Despite the grim premise, the quirky characters lend a whimsical feel to the story, and Lahey is clever and inventive in imagining new technology while still dealing with relatable problems—the self-driving car won't let you leave without giving it a rating, and a hologram call still has trouble connecting. Some cultural aspects of this engaging story’s future may strike readers as discordant (three decades into the future, the movie Frozen still has cultural relevance, but people must explain the name "Einstein”), and the urgency of climate change see-saws: the planet’s lost clouds and the Antarctic ice shelf, but the main characters’ lives seem insulated from the consequences. The final revelation of who has been using the time portal, while not out of place thematically, is somewhat abrupt.
Lahey does, however, compellingly showcase 2050s technology, from homemade telekinesis machines to antigravity trucks. The plot builds slowly but deliberately, ratcheting up the interpersonal stakes before escalating sharply into a gunfight and an exciting high-tech chase that all culminates in a wilderness survival trek. Alternately funny and philosophical, this story paints a vivid, high-tech world while still packing an emotional punch.
Takeaway: This near-future story of a world ravaged by climate change will delight lovers of both romance and action sci-fi.
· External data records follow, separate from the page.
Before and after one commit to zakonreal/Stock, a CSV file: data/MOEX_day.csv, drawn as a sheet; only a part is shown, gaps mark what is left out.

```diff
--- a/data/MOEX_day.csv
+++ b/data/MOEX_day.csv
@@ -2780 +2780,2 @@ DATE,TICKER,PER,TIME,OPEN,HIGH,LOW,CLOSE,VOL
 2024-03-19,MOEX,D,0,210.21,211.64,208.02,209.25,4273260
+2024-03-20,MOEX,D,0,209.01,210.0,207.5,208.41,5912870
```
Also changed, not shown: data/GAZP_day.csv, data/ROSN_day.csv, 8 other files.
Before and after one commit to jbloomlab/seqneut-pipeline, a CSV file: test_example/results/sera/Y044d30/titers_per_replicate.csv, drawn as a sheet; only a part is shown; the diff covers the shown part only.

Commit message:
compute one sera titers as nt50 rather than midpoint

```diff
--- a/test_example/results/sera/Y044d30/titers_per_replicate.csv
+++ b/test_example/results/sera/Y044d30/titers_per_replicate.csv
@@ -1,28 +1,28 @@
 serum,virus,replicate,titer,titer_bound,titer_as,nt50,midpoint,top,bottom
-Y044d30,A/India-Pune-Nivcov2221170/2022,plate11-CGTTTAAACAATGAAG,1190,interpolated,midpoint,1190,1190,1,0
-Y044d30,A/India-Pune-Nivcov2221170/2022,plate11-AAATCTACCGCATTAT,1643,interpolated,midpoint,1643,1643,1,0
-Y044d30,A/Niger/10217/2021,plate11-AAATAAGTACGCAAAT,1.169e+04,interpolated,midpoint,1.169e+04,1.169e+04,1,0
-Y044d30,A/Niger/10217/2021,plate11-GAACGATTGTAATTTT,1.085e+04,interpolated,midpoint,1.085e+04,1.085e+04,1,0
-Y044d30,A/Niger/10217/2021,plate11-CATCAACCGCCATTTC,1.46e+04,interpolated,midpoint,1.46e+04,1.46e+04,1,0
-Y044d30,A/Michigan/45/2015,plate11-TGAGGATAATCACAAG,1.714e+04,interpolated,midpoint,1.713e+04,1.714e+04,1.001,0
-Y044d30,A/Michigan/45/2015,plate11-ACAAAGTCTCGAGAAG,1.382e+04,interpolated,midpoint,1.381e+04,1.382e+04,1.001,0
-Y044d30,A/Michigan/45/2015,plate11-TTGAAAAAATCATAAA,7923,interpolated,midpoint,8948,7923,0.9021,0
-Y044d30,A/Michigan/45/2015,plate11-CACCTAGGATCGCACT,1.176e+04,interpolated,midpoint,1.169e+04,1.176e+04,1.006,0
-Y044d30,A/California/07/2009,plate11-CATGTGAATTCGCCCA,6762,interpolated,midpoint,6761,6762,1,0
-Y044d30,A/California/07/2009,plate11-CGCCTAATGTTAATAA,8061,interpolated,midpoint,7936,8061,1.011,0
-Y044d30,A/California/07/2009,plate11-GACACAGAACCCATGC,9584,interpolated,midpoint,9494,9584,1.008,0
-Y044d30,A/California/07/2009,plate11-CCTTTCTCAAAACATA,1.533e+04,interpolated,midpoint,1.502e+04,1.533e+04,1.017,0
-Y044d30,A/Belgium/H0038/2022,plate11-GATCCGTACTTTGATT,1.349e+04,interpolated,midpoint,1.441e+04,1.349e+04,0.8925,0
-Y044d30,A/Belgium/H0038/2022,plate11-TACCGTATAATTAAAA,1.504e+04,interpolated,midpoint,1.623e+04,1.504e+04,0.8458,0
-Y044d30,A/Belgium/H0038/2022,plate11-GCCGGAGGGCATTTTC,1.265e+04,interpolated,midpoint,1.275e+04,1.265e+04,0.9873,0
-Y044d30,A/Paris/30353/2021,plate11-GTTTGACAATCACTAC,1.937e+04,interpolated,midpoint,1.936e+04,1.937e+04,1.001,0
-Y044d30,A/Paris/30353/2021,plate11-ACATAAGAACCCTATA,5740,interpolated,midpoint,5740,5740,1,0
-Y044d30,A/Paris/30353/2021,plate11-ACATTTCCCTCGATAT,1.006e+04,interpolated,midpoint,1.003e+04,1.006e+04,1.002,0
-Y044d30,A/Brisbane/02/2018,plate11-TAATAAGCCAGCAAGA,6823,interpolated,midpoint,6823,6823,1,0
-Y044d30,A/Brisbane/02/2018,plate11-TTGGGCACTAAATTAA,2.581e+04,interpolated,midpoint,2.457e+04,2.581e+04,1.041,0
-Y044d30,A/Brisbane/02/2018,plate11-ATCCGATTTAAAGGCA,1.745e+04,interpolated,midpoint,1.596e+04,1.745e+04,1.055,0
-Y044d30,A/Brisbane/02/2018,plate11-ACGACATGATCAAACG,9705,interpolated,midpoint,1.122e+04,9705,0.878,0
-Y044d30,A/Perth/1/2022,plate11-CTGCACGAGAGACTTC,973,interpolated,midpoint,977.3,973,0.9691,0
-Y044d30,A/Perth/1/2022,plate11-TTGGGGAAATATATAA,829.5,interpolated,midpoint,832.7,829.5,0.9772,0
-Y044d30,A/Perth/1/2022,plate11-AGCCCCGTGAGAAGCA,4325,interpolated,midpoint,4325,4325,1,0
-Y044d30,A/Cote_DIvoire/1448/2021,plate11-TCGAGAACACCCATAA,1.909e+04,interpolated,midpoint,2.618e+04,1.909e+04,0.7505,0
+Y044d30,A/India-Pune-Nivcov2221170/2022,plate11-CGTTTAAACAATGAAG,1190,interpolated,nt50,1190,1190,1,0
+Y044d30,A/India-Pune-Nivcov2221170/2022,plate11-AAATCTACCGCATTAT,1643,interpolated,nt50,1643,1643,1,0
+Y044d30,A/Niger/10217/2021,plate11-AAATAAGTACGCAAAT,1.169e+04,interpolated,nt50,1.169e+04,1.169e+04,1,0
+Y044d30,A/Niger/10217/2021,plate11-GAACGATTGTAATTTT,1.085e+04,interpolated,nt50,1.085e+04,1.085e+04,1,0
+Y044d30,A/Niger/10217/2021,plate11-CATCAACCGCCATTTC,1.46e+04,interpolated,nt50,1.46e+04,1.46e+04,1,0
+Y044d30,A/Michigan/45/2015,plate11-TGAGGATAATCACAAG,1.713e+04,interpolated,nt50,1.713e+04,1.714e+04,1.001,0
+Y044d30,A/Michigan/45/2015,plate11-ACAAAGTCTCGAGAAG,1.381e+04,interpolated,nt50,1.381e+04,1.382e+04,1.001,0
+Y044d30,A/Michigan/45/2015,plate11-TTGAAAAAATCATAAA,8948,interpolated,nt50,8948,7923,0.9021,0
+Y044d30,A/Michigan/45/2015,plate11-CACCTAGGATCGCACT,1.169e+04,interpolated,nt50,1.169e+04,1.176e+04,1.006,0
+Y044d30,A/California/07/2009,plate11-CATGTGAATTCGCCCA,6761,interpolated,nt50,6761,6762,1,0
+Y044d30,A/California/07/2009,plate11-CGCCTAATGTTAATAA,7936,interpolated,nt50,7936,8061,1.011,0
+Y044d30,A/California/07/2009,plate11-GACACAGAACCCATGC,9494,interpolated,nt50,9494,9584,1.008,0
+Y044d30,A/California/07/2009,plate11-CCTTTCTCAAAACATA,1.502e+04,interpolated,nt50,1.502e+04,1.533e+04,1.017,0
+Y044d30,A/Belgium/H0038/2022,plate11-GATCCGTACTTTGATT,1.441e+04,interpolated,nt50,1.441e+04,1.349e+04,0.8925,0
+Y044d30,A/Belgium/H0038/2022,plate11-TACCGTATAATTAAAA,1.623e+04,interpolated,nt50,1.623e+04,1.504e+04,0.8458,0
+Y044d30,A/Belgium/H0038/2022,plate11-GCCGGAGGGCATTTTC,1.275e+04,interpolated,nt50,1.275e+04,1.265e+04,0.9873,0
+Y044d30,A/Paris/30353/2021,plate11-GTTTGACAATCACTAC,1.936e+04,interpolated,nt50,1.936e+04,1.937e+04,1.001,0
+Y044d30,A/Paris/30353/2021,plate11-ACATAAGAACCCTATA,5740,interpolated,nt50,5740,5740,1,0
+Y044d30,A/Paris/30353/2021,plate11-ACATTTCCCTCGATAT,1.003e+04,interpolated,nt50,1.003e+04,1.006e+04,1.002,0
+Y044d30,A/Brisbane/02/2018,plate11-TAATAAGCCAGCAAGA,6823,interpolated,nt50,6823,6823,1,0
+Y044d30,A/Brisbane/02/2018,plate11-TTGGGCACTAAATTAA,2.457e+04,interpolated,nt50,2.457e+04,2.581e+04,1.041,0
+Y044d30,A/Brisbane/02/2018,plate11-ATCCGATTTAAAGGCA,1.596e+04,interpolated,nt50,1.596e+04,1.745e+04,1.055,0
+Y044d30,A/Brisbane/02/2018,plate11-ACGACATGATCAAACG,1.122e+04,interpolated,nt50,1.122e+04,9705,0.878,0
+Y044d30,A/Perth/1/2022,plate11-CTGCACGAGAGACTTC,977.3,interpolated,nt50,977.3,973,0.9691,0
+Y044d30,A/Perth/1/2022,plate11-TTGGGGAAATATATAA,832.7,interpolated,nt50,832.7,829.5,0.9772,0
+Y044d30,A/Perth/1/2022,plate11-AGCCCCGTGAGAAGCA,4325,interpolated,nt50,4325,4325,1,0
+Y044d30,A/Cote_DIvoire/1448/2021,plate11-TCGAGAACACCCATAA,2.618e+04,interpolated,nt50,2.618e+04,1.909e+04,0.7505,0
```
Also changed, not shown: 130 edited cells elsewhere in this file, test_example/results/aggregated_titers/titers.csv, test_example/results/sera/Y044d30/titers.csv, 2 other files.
Great for fans of: Octavia E. Butler’s Parable of the Sower, Annalee Newitz’s Autonomous.
Design and typography: A
Marketing copy: A